Signs of slower growth appeared in Japan's manufacturing sector in June, suggesting some waning of the upturn seen earlier in the year.
The flash reading of the Nikkei Manufacturing PMI came in at 52.0 in June, down from 53.1 in May and its lowest since last November. The index nevertheless remains in expansion territory, and June's reading rounded off the second-best quarter for over three years. Order book growth was again principally driven by rising exports, albeit with the rate of order book wins moderating slightly in June.
Employment continued to rise at a strong pace as business confidence about the year ahead remained elevated, suggesting companies generally expect the recent slowing to be temporary.
The survey also found further signs of moderate inflationary pressures.
Clearer survey signals
While official data on manufacturing output have been volatile in recent months, the signal from the PMI has been clear: the sector has enjoyed a strong start to the year. Despite the dip in the PMI in June, the first half of the year has seen the strongest upturn for three years, with the index signalling steady growth in each month.
By contrast, the official data have been harder to read, with output falling in as many months as it has risen. A 2.1% decline in January was followed by a 3.1% upturn in February. A subsequent 1.8% drop in production in March was then followed by a 4.0% surge in April (the latest month for which official data are available).

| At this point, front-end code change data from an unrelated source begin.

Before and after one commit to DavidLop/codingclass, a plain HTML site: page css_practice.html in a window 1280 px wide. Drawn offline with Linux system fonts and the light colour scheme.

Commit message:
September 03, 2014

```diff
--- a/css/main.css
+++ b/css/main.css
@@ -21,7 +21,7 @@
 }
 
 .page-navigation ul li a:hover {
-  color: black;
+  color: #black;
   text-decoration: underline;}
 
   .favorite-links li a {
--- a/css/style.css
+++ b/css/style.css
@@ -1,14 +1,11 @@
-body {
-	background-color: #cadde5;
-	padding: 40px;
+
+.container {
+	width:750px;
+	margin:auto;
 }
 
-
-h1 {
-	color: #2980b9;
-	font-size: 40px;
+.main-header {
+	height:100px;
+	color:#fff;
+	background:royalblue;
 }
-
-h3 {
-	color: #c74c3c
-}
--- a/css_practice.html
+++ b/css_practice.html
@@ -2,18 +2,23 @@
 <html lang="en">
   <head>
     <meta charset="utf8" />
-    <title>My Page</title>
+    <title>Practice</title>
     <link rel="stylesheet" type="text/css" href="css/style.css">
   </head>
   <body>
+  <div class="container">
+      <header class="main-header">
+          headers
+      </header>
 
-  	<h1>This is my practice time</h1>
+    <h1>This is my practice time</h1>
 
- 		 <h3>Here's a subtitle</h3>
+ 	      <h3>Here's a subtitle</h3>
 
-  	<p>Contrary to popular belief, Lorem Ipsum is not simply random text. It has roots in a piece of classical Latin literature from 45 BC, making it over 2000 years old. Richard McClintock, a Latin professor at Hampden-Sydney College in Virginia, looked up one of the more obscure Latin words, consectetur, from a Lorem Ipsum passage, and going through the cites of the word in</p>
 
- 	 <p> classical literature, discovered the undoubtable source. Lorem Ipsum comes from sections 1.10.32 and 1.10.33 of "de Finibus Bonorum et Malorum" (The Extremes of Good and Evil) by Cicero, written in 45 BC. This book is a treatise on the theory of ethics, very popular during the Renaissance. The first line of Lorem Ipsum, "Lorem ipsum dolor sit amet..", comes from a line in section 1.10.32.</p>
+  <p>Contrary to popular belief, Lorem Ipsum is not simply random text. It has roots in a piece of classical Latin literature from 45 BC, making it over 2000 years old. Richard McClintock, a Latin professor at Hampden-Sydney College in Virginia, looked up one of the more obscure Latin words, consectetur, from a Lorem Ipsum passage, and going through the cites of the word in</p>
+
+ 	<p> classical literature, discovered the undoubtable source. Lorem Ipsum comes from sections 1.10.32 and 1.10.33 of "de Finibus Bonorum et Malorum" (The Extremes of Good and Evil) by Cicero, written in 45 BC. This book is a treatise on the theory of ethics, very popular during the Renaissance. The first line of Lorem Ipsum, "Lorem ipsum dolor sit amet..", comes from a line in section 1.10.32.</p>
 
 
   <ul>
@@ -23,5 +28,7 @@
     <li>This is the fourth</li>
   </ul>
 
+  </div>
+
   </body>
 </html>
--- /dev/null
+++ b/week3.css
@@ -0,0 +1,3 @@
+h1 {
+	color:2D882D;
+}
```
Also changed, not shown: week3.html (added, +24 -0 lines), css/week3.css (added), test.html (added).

However, cut through this noise and the official data also seem to be signalling a strong year so far on average: the annual rate of increase has accelerated to 7.1%. As such, like the PMI, the official manufacturing data are now also painting the brightest picture for around three years.
Exports drive upturn
While there were signs of an easing in the order book growth in June, with inflows of new business increasing at the slowest pace since last November, rising exports continued to underpin the current upturn. Despite export orders showing the smallest rise for three months during June, the rate of growth remained historically consistent with near double-digit annual expansion in exports.
Sources: IHS Markit, Datastream
Firms remained optimistic about the year ahead. Expectations about future production continued to run well above the survey's historical average despite the degree of optimism softening slightly compared with May.
Buoyant business confidence meanwhile encouraged firms to keep a solid pace of hiring even though backlogs fell for the first time in five months, which suggests that Japanese manufacturers expect the recent slowing to be transient.
Price gauge hits 2½ year high
Finally, factory gate price pressures reached the highest in over two-and-a-half years in June. Average prices charged for Japan's manufactured goods increased at a rate not seen since November 2014. Furthermore, input cost inflation picked up from May, reflecting greater strains on supply chains, which could result in faster growth of selling prices in coming months.
Such signs of gathering price pressures will be welcomed by the Bank of Japan, as rising industrial prices tend to feed through to higher consumer prices.
Official and survey price comparisons